I wanted to know for what, exactly, the name stands—a crime against humanity. One possibility is that a crime is so egregious that its commission harms the very notion of what it is to be human. Thus, the crime is not committed against specific persons, but is instead perpetrated against us all. But who is part of “us all”?
Professor Stanley Fish presented, in the same Hebdo event, on the tension that exists between freedom of religion and freedom of expression. Certain religious beliefs mandate physical violence against certain blasphemous expressions, and thus freedom of religion cannot fully cohere with freedom of expression—the expression of a blasphemy might be actionable under certain religious doctrines. Does the terrorist believe under religious law that he must commit violence against blasphemers to save humanity? If so, can his actions be considered a crime against humanity? Under this rough sketch of Professor Fish’s much more eloquent speech, I only hope to highlight that, to the terrorists of the Hebdo massacre, the crime “against” humanity might have been the Hebdo publication.
All of this is to say that a name like terrorism can be flipped on its head, and that terrorist acts are often justified in the terms of protecting humanity. What is more, I would be surprised to discover that such beliefs are anything but sincerely held. That in no way suggests that each interpretation of what counts as protecting the spirit of humanity is well founded. To the contrary, I argue that the problem with the name “crime against humanity” is that it suggests a universal understanding of what conduct is “against” humanity; as one can infer from Professor Fish’s presentation, that conclusion would be too simple.
I suggest that the best names for crimes are rigid designators—terms that try to speak only to the actions that they prohibit, and only speak in the form of a separate definition. The best names should also attempt to remain silent as to the moral grounding on which such prohibitions are built.

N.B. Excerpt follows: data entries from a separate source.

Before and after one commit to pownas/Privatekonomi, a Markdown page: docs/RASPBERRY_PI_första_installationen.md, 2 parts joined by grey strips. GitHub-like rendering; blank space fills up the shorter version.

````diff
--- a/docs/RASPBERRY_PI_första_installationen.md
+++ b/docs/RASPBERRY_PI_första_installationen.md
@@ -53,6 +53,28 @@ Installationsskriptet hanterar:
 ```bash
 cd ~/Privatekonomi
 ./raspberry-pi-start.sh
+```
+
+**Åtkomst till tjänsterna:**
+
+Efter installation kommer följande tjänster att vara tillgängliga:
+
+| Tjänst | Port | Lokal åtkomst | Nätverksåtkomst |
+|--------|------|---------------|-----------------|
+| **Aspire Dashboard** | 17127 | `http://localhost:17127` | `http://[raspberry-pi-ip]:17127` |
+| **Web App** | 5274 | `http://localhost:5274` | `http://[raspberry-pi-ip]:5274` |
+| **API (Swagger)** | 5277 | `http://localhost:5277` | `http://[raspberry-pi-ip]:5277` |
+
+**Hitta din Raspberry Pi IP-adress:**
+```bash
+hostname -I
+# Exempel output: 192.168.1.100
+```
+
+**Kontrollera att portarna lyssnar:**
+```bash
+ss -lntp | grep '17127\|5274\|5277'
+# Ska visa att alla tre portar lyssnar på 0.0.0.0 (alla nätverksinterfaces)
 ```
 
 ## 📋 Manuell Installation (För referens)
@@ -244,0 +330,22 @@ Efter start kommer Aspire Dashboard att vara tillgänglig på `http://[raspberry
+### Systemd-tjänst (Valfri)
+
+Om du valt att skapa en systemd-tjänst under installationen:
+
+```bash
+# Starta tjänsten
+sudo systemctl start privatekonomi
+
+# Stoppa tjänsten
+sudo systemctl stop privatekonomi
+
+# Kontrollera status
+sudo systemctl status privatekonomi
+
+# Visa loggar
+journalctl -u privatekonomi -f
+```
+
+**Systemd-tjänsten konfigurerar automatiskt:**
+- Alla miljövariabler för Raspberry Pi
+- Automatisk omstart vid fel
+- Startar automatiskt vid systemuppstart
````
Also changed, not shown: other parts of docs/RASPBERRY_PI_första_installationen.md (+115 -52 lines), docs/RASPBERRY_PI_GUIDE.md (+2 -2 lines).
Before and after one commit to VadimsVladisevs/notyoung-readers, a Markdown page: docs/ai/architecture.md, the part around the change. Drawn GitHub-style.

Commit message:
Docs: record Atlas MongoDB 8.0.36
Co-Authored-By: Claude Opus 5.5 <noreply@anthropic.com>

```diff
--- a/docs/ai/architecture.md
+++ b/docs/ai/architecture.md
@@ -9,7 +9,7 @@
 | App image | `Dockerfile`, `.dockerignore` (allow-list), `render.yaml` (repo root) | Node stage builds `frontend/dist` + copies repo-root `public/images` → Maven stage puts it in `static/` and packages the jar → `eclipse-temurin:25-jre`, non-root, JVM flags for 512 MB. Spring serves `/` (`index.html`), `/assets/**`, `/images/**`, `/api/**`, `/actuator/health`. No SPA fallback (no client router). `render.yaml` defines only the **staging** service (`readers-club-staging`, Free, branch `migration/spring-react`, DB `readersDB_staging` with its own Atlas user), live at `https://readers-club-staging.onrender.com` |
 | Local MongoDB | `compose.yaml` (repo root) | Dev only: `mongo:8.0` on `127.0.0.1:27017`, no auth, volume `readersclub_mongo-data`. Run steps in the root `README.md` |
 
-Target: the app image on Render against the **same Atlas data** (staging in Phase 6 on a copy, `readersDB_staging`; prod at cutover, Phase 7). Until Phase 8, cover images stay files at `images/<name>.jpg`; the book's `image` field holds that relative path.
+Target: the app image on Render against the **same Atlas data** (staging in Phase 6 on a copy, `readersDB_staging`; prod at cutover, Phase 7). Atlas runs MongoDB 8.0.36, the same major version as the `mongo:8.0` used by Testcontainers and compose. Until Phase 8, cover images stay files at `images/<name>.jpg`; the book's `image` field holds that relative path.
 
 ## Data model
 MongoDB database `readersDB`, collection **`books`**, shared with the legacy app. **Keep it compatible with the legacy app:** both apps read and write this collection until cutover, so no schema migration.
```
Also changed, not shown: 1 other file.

Maybe terrorism is, in fact, deserving of the name “crime against humanity.” If the name is just rhetoric meant to emphasize the horridness of a crime, fine. However, if the name is meant as a description of a prohibited conduct, then the first task would be to understand how an action might attack the basic spirit common to all humanity, and the second task would be to understand how any crime could ever live up to that name.